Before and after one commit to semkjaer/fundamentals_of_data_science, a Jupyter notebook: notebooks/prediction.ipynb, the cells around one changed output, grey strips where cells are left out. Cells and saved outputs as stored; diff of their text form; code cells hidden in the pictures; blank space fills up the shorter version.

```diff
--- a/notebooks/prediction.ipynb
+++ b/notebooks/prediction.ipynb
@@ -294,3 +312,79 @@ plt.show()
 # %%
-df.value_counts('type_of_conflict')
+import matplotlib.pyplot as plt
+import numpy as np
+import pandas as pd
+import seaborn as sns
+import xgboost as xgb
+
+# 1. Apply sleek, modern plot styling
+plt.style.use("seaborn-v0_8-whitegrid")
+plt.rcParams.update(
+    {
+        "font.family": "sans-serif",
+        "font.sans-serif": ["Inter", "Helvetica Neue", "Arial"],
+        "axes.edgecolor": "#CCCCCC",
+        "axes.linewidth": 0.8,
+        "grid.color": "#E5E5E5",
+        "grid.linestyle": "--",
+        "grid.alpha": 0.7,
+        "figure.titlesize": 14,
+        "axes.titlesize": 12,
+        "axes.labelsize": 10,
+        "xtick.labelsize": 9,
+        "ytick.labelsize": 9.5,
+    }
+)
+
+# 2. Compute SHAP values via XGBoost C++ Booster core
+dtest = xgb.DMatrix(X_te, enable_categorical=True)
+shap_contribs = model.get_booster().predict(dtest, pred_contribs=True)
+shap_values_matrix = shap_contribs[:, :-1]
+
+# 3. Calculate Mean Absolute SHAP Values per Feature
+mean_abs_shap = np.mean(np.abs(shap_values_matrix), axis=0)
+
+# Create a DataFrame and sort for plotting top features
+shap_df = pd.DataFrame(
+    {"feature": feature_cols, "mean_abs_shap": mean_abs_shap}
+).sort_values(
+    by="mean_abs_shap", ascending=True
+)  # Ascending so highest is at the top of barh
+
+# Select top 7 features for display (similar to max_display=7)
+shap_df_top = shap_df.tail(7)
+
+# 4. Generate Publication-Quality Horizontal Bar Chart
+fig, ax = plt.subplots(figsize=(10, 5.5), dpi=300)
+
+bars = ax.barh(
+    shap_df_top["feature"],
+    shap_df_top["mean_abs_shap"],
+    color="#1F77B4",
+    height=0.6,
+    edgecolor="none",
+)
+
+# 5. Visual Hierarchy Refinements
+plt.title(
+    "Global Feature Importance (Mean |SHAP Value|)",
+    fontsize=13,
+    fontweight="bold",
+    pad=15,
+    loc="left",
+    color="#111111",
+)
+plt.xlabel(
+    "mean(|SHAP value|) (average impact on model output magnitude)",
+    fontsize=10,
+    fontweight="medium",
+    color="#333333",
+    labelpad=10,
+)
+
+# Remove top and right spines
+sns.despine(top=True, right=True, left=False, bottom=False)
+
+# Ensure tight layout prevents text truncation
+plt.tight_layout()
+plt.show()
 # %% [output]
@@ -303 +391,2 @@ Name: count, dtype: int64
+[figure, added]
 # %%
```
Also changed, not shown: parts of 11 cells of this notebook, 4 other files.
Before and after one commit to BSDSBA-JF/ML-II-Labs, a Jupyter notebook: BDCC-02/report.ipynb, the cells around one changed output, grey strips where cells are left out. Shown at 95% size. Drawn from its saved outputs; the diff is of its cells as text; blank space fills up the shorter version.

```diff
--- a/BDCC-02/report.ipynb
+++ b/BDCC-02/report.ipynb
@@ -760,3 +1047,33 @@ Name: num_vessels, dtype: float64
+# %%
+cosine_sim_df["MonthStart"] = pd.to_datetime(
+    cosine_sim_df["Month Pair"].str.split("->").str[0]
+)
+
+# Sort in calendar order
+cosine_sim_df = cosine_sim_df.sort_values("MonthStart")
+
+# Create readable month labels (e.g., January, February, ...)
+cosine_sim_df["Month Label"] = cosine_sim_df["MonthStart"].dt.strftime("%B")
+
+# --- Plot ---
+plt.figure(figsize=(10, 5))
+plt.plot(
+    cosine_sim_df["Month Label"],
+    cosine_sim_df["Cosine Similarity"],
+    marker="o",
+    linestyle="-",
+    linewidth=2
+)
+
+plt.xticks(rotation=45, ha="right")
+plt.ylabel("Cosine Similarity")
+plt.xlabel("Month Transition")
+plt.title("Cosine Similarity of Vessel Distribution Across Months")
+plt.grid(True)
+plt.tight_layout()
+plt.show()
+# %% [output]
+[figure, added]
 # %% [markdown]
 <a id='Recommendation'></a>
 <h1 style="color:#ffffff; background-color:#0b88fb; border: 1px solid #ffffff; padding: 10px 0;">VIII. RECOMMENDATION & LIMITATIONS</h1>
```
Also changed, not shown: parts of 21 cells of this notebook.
|---|
EXERCISE GOAL >>
Word for word, restate each record in the listing.

SOLVED PROBLEM >>
Before and after one commit to semkjaer/fundamentals_of_data_science, a Jupyter notebook: notebooks/prediction.ipynb, the cells around one changed output, grey strips where cells are left out. Cells and saved outputs as stored; diff of their text form; code cells hidden in the pictures; blank space fills up the shorter version.

```diff
--- a/notebooks/prediction.ipynb
+++ b/notebooks/prediction.ipynb
@@ -294,3 +312,79 @@ plt.show()
 # %%
-df.value_counts('type_of_conflict')
+import matplotlib.pyplot as plt
+import numpy as np
+import pandas as pd
+import seaborn as sns
+import xgboost as xgb
+
+# 1. Apply sleek, modern plot styling
+plt.style.use("seaborn-v0_8-whitegrid")
+plt.rcParams.update(
+    {
+        "font.family": "sans-serif",
+        "font.sans-serif": ["Inter", "Helvetica Neue", "Arial"],
+        "axes.edgecolor": "#CCCCCC",
+        "axes.linewidth": 0.8,
+        "grid.color": "#E5E5E5",
+        "grid.linestyle": "--",
+        "grid.alpha": 0.7,
+        "figure.titlesize": 14,
+        "axes.titlesize": 12,
+        "axes.labelsize": 10,
+        "xtick.labelsize": 9,
+        "ytick.labelsize": 9.5,
+    }
+)
+
+# 2. Compute SHAP values via XGBoost C++ Booster core
+dtest = xgb.DMatrix(X_te, enable_categorical=True)
+shap_contribs = model.get_booster().predict(dtest, pred_contribs=True)
+shap_values_matrix = shap_contribs[:, :-1]
+
+# 3. Calculate Mean Absolute SHAP Values per Feature
+mean_abs_shap = np.mean(np.abs(shap_values_matrix), axis=0)
+
+# Create a DataFrame and sort for plotting top features
+shap_df = pd.DataFrame(
+    {"feature": feature_cols, "mean_abs_shap": mean_abs_shap}
+).sort_values(
+    by="mean_abs_shap", ascending=True
+)  # Ascending so highest is at the top of barh
+
+# Select top 7 features for display (similar to max_display=7)
+shap_df_top = shap_df.tail(7)
+
+# 4. Generate Publication-Quality Horizontal Bar Chart
+fig, ax = plt.subplots(figsize=(10, 5.5), dpi=300)
+
+bars = ax.barh(
+    shap_df_top["feature"],
+    shap_df_top["mean_abs_shap"],
+    color="#1F77B4",
+    height=0.6,
+    edgecolor="none",
+)
+
+# 5. Visual Hierarchy Refinements
+plt.title(
+    "Global Feature Importance (Mean |SHAP Value|)",
+    fontsize=13,
+    fontweight="bold",
+    pad=15,
+    loc="left",
+    color="#111111",
+)
+plt.xlabel(
+    "mean(|SHAP value|) (average impact on model output magnitude)",
+    fontsize=10,
+    fontweight="medium",
+    color="#333333",
+    labelpad=10,
+)
+
+# Remove top and right spines
+sns.despine(top=True, right=True, left=False, bottom=False)
+
+# Ensure tight layout prevents text truncation
+plt.tight_layout()
+plt.show()
 # %% [output]
@@ -303 +391,2 @@ Name: count, dtype: int64
+[figure, added]
 # %%
```
Also changed, not shown: parts of 11 cells of this notebook, 4 other files.
Before and after one commit to BSDSBA-JF/ML-II-Labs, a Jupyter notebook: BDCC-02/report.ipynb, the cells around one changed output, grey strips where cells are left out. Shown at 95% size. Drawn from its saved outputs; the diff is of its cells as text; blank space fills up the shorter version.

```diff
--- a/BDCC-02/report.ipynb
+++ b/BDCC-02/report.ipynb
@@ -760,3 +1047,33 @@ Name: num_vessels, dtype: float64
+# %%
+cosine_sim_df["MonthStart"] = pd.to_datetime(
+    cosine_sim_df["Month Pair"].str.split("->").str[0]
+)
+
+# Sort in calendar order
+cosine_sim_df = cosine_sim_df.sort_values("MonthStart")
+
+# Create readable month labels (e.g., January, February, ...)
+cosine_sim_df["Month Label"] = cosine_sim_df["MonthStart"].dt.strftime("%B")
+
+# --- Plot ---
+plt.figure(figsize=(10, 5))
+plt.plot(
+    cosine_sim_df["Month Label"],
+    cosine_sim_df["Cosine Similarity"],
+    marker="o",
+    linestyle="-",
+    linewidth=2
+)
+
+plt.xticks(rotation=45, ha="right")
+plt.ylabel("Cosine Similarity")
+plt.xlabel("Month Transition")
+plt.title("Cosine Similarity of Vessel Distribution Across Months")
+plt.grid(True)
+plt.tight_layout()
+plt.show()
+# %% [output]
+[figure, added]
 # %% [markdown]
 <a id='Recommendation'></a>
 <h1 style="color:#ffffff; background-color:#0b88fb; border: 1px solid #ffffff; padding: 10px 0;">VIII. RECOMMENDATION & LIMITATIONS</h1>
```
Also changed, not shown: parts of 21 cells of this notebook.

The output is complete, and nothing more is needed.